[S1E6] The Master
Emperor Palpatine declares that if Luke cannot be turned to the dark side, he should be killed, thus Palpatine uses Force lightning against Luke. Luke tries to recall his lightsaber to his hand, but is struck before he accomplishes it. Palpatine sends streams of lightning at Luke, and it gets so bad that parts of his clothes catch fire, which Palpatine represses with the force to allow himself to kill Luke 'properly'. The sight of seeing Luke dying causes Vader's heart to melt, thus beginning the touching and dramatic redemption of Anakin Skywalker. Vader finally ceases to exist as Anakin lifts the Emperor off his feet, and despite the deadly Force lightning now surging on Anakin, he drops his former master into a chasm, "killing" the Emperor.
[S1E6] The Master
However, given their lopsided fight, with the Sith Lord overpowering the Jedi, it became clear that a final, more intense rematch was still to come. Lucasfilm delivered that in the Obi-Wan Kenobi finale. Unlike their first bout in Obi-Wan Kenobi, the titular Jedi master was simply more prepared and better equipped during the epic Obi-Wan vs Darth Vader fight in the series finale - but instead of going for the kill, Ob-Wan decided to let his ex-Padawan live for a number of reasons.
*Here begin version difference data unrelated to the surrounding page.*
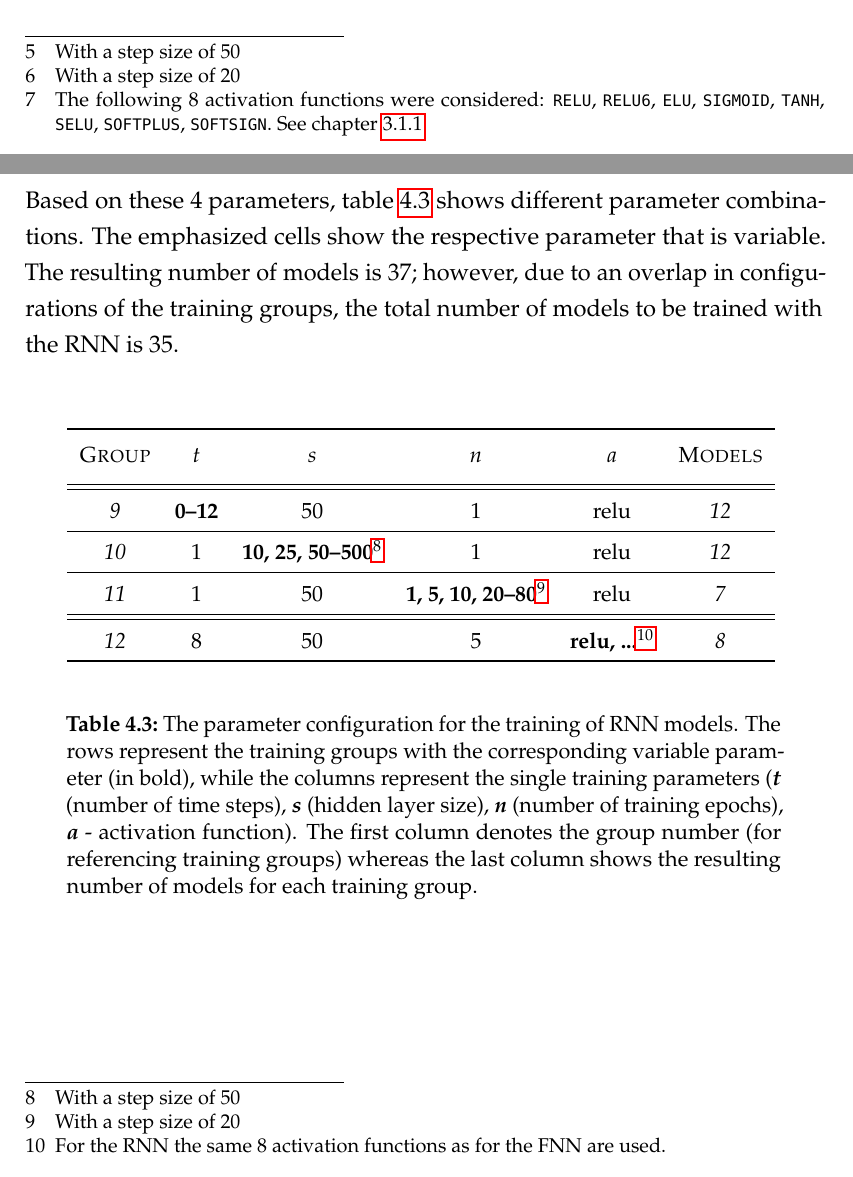
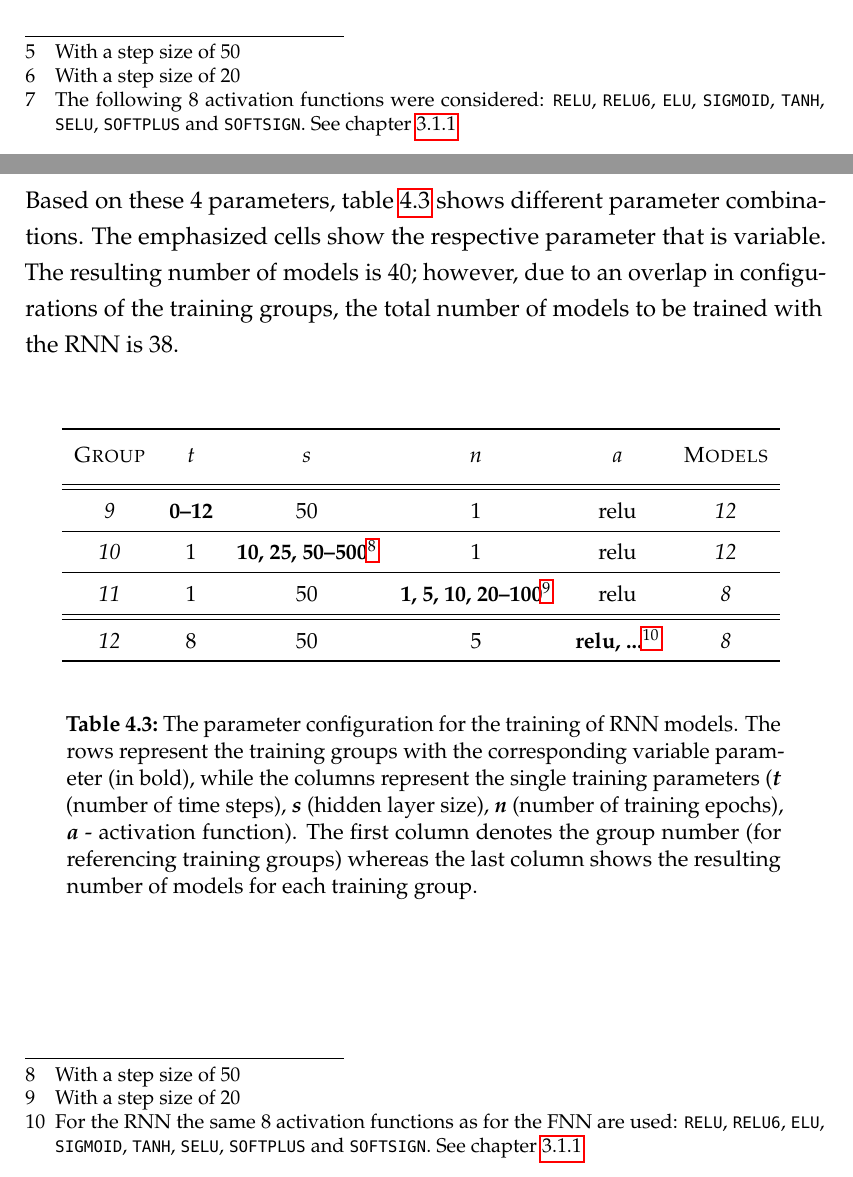
Before and after one commit to devmount/neural-network-pos-tagger, a LaTeX thesis (thesis/thesis.tex): two parts of pages 43 and 44 of 82, joined at a grey line, cut so that both start at the same text. The pictures show the PDF file thesis/thesis.pdf that the author committed with the source.

Commit message:
minor improvements

```diff
--- a/thesis/thesis.tex
+++ b/thesis/thesis.tex
@@ -501,7 +501,7 @@ The resulting number of models is 99; however, due to an overlap in configuratio
 	\mrule
 	\i{7} & 1 & \b{50--500}\footref{fifty} & \b{50--500}\footref{fifty} & 5 & relu & \i{10} \\
 	\mrule
-	\i{8} & 1 & 250 & 350 & 5 & \b{relu, ...}\tablefootnote{The following 8 activation functions were considered: \ftt{RELU}, \ftt{RELU6}, \ftt{ELU}, \ftt{SIGMOID}, \ftt{TANH}, \ftt{SELU}, \ftt{SOFTPLUS}, \ftt{SOFTSIGN}. See chapter \ref{c.postagging.fnn.architecture}} & \i{8} \\
+	\i{8} & 1 & 250 & 350 & 5 & \b{relu, ...}\tablefootnote{The following 8 activation functions were considered: \ftt{RELU}, \ftt{RELU6}, \ftt{ELU}, \ftt{SIGMOID}, \ftt{TANH}, \ftt{SELU}, \ftt{SOFTPLUS} and \ftt{SOFTSIGN}. See chapter \ref{c.postagging.fnn.architecture}} & \i{8} \\
 	\brule
 	\end{tabular}
 	\vspace{.5em}
@@ -519,7 +519,7 @@ For the training of the RNN models, the following 4 parameters were considered:
 	\item \b{Activation function} (\i{\b{a}}) constitutes a mathematical function (as in the FNN)
 \end{itemize}
 
-Based on these 4 parameters, table \ref{t.training.tuning.rnn} shows different parameter combinations. The emphasized cells show the respective parameter that is variable. The resulting number of models is 37; however, due to an overlap in configurations of the training groups, the total number of models to be trained with the RNN is 35.
+Based on these 4 parameters, table \ref{t.training.tuning.rnn} shows different parameter combinations. The emphasized cells show the respective parameter that is variable. The resulting number of models is 40; however, due to an overlap in configurations of the training groups, the total number of models to be trained with the RNN is 38.
 
 \begin{table}[ht]
 	\vspace{2em}
@@ -535,5 +535,5 @@ Based on these 4 parameters, table \ref{t.training.tuning.rnn} shows different p
 	\srule
-	\i{12} & 8 & 50 & 5 & \b{relu, ...}\tablefootnote{For the RNN the same 8 activation functions as for the FNN are used.} & \i{8} \\
+	\i{12} & 8 & 50 & 5 & \b{relu, ...}\tablefootnote{For the RNN the same 8 activation functions as for the FNN are used: \ftt{RELU}, \ftt{RELU6}, \ftt{ELU}, \ftt{SIGMOID}, \ftt{TANH}, \ftt{SELU}, \ftt{SOFTPLUS} and \ftt{SOFTSIGN}. See chapter \ref{c.postagging.fnn.architecture}} & \i{8} \\
 	\brule
 	\end{tabular}
 	\vspace{3mm}
```
Also changed, not shown: thesis/thesis.pdf, thesis/thesis.tex (6 more changed lines).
While this is partly due to how established Star Wars canon dictates that Darth Vader survives the fight, there's also a more profound significance to Obi-Wan's decision to spare the Sith Lord's life. Here's everything viewers need to know about why Obi-Wan didn't just kill Darth Vader when he had the chance.
During the fight, Obi-Wan slashes Darth Vader's helmet, revealing Anakin Skywalker's burned face. This stops Obi-Wan in his tracks as he is overcome with sadness and guilt about what happened to his friend. The Jedi master apologizes for what happened between them, but the Sith Lord insists that his fall to the Dark Side isn't his old master's fault. Racked with remorse, Obi-Wan decides to walk away from the fight. Darth Vader's dark path made it clear to Obi-Wan that it was pointless to appeal to Anakin's humanity - the master has finally accepted the cold truth about what happened to his former apprentice.
Obi-Wan Kenobi, after all, is still a Jedi master, and his decision to spare Anakin is informed by the threads of the Force, including the political implications of killing Darth Sidious' apprentice. In fact, this also explains why Obi-Wan let Darth Vader slay him in A New Hope. If Obi-Wan killed Darth Vader in A New Hope or years prior in Obi-Wan Kenobi, Sidious would've just handpicked another apprentice with no prior connection to the Jedi and groomed them to reach Anakin's potential. Meanwhile, Vader's spirit could potentially become even more dangerous than his physical form. As new Star Wars shows continue to dig into events that happened before canonical franchise history, it will be interesting to see how else showrunners can work around the known outcomes and their limitations on plot twists. If Obi-Wan Kenobi is any indication, Star Wars will continue to find new and more compelling ways of dealing with established characters and developing genuine surprises amid shared histories. 041b061a72